Health Care Personnel

From the more than 700,000 deaths from COVID-19 in the US and the nearly 5 million worldwide, there emerge even more stories than match the statistics when one considers all of the patients' relations. While the numbers are staggering, when we humanize the stories, we are left with even greater devastation, of course. One of the stories among so many that seemed particularly salient and poignant to us was the death of Dr. Susan Moore.
Background: The coronavirus pandemic (COVID-19) has a social and psychological impact among healthcare workers worldwide and appropriate coping strategies are essential to avoid the negative mental health effects. This study aimed to investigate the coping strategies among the healthcare workers from different countries and their attitude towards teamwork during the COVID-19 pandemic.
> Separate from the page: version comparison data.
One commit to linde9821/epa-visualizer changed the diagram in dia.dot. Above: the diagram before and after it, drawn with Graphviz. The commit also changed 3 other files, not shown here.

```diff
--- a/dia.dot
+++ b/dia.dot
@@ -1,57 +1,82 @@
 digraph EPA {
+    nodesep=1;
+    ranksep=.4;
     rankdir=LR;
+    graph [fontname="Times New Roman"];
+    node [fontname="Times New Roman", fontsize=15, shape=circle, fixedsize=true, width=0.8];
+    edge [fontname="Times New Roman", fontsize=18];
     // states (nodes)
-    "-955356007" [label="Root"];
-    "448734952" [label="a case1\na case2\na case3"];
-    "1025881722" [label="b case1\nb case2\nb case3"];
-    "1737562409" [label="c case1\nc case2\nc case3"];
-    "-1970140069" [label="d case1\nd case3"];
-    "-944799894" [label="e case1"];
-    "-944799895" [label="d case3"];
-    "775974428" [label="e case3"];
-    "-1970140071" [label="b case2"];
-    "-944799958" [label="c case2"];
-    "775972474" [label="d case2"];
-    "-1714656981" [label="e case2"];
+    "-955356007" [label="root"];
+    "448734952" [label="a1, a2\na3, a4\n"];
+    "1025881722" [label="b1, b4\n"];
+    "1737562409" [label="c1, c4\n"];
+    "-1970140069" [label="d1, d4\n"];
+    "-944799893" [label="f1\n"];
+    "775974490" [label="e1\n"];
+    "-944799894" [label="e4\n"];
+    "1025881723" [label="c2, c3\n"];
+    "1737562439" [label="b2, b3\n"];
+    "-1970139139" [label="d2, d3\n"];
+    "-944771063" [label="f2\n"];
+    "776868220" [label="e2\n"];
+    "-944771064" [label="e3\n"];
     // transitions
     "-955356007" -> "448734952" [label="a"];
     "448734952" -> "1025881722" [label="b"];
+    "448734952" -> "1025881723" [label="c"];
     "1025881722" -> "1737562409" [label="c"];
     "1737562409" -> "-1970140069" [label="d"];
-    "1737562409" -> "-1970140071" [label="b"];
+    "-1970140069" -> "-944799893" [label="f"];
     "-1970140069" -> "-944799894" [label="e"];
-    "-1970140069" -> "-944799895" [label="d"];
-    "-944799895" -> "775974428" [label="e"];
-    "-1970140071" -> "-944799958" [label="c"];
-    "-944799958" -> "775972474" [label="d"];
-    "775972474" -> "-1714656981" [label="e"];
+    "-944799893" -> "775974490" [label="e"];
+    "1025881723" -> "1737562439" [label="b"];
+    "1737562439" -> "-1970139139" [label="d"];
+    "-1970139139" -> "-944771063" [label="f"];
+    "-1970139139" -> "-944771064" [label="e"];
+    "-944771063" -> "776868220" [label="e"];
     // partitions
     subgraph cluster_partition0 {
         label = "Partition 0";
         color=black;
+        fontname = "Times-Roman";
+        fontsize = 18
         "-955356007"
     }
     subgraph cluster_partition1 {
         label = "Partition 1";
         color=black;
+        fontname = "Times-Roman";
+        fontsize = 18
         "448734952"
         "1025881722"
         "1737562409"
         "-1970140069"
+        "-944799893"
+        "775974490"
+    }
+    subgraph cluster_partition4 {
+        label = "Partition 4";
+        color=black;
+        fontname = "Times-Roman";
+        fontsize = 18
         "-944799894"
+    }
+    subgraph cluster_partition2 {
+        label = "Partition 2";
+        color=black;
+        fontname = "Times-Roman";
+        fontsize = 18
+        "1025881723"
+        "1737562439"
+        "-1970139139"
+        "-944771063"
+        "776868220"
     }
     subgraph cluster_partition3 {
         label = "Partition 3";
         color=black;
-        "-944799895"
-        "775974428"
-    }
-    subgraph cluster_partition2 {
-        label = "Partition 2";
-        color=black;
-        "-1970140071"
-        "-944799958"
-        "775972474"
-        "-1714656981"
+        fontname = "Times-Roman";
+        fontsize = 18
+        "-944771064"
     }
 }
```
Methods: A cross-sectional study was conducted by using an online, web-based questionnaire, which was distributed to healthcare workers from 32 countries during April and May 2020.
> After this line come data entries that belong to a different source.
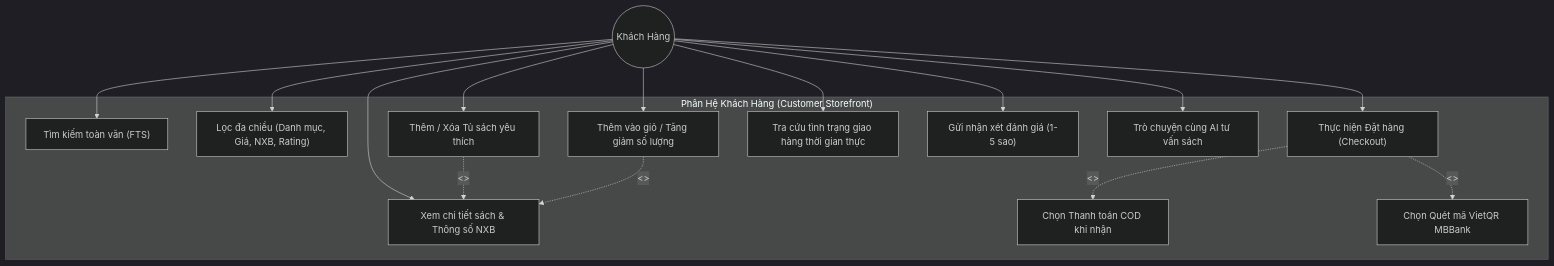
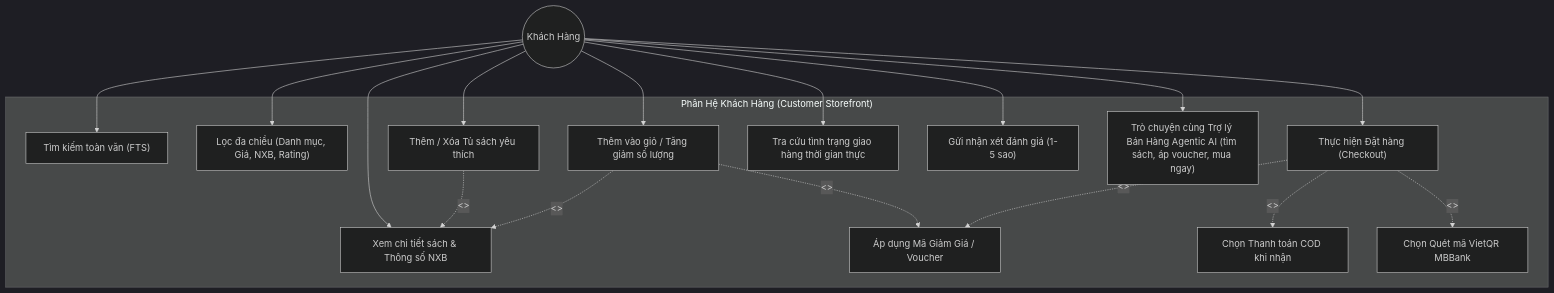
One commit to Hanh-Dang/DALN-CNTT-1-1-26-N02_To-Sach changed the tenth of 25 diagrams in Document_Project.md. Above: the diagram before and after it, drawn with Mermaid (dark theme). The commit also changed other lines of this file and 2 other files, not shown here.

````diff
--- a/Document_Project.md
+++ b/Document_Project.md
@@ -1019,33 +1209,36 @@
 ```mermaid
 graph TD
     ActorCustomer((Khách Hàng))
 
     subgraph CustomerSubsystem["Phân Hệ Khách Hàng (Customer Storefront)"]
         UC_Search["Tìm kiếm toàn văn (FTS)"]
         UC_Filter["Lọc đa chiều (Danh mục, Giá, NXB, Rating)"]
         UC_Detail["Xem chi tiết sách & Thông số NXB"]
         UC_Wishlist["Thêm / Xóa Tủ sách yêu thích"]
         UC_Cart["Thêm vào giỏ / Tăng giảm số lượng"]
+        UC_ApplyVoucher["Áp dụng Mã Giảm Giá / Voucher"]
         UC_Checkout["Thực hiện Đặt hàng (Checkout)"]
         UC_PayCOD["Chọn Thanh toán COD khi nhận"]
         UC_PayQR["Chọn Quét mã VietQR MBBank"]
         UC_Track["Tra cứu tình trạng giao hàng thời gian thực"]
         UC_Review["Gửi nhận xét đánh giá (1-5 sao)"]
-        UC_AskAI["Trò chuyện cùng AI tư vấn sách"]
+        UC_AskAI["Trò chuyện cùng Trợ lý Bán Hàng Agentic AI (tìm sách, áp voucher, mua ngay)"]
     end
 
     ActorCustomer --> UC_Search
     ActorCustomer --> UC_Filter
     ActorCustomer --> UC_Detail
     ActorCustomer --> UC_Wishlist
     ActorCustomer --> UC_Cart
     ActorCustomer --> UC_Checkout
     ActorCustomer --> UC_Track
     ActorCustomer --> UC_Review
     ActorCustomer --> UC_AskAI
 
+    UC_Cart -.->|<<extend>>| UC_ApplyVoucher
+    UC_Checkout -.->|<<extend>>| UC_ApplyVoucher
     UC_Checkout -.->|<<include>>| UC_PayCOD
     UC_Checkout -.->|<<include>>| UC_PayQR
     UC_Wishlist -.->|<<extend>>| UC_Detail
     UC_Cart -.->|<<extend>>| UC_Detail
 ```
````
This Comment article advances SDG 3 and 10 by making a case for bridging language barriers in global health research and overcoming the colonial legacy of language in global health (from the naming of infectious diseases to the use of global health terms with problematic historical connotations), with the aim of facilitating knowledge co-production and more equal research partnerships.
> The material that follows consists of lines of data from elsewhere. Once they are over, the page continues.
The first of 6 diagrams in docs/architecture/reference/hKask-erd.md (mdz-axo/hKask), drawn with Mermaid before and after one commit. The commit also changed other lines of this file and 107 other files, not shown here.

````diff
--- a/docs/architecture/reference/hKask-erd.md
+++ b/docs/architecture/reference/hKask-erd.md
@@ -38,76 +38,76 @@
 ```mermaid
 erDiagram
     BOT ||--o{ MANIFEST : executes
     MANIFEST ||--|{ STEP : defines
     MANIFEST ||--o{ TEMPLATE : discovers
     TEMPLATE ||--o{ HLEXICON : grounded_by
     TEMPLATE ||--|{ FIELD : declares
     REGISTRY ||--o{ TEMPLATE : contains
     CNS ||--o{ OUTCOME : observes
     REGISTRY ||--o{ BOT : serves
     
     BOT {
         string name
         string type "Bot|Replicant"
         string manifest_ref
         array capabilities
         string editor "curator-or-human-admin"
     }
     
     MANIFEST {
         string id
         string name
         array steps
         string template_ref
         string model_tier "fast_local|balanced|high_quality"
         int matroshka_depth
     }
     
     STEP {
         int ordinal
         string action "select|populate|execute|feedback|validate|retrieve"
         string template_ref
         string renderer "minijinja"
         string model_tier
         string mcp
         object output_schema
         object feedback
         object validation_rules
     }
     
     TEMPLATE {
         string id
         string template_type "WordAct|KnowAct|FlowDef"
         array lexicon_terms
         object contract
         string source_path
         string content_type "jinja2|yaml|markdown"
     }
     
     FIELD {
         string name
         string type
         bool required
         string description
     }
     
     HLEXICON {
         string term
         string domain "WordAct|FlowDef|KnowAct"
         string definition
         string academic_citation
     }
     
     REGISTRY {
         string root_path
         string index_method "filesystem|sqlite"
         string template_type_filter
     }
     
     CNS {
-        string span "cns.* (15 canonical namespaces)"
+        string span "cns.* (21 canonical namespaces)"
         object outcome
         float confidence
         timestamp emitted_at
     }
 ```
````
eClinicalMedicine, Volume 37, July 2021

This Research paper supports SDGs 3 and 10 by characterising racial disparities among pregnant women with SARS-CoV-2. The findings showed that Black women were more likely to have occupational exposure to SARS-CoV-2 than White women and that Black women with SARS-CoV-2 during pregnancy were more likely to have a preterm delivery.
Elsevier, American Journal of Kidney Diseases, Volume 77, June 2021
Kidney disease continues to manifest stark racial inequities in the United States, revealing the entrenchment of racism and bias within multiple facets of society, including in our institutions, practices, norms, and beliefs. In this perspective, we synthesize theory and evidence to describe why an understanding of race and racism is integral to kidney care, providing examples of how kidney health disparities manifest interpersonal and structural racism.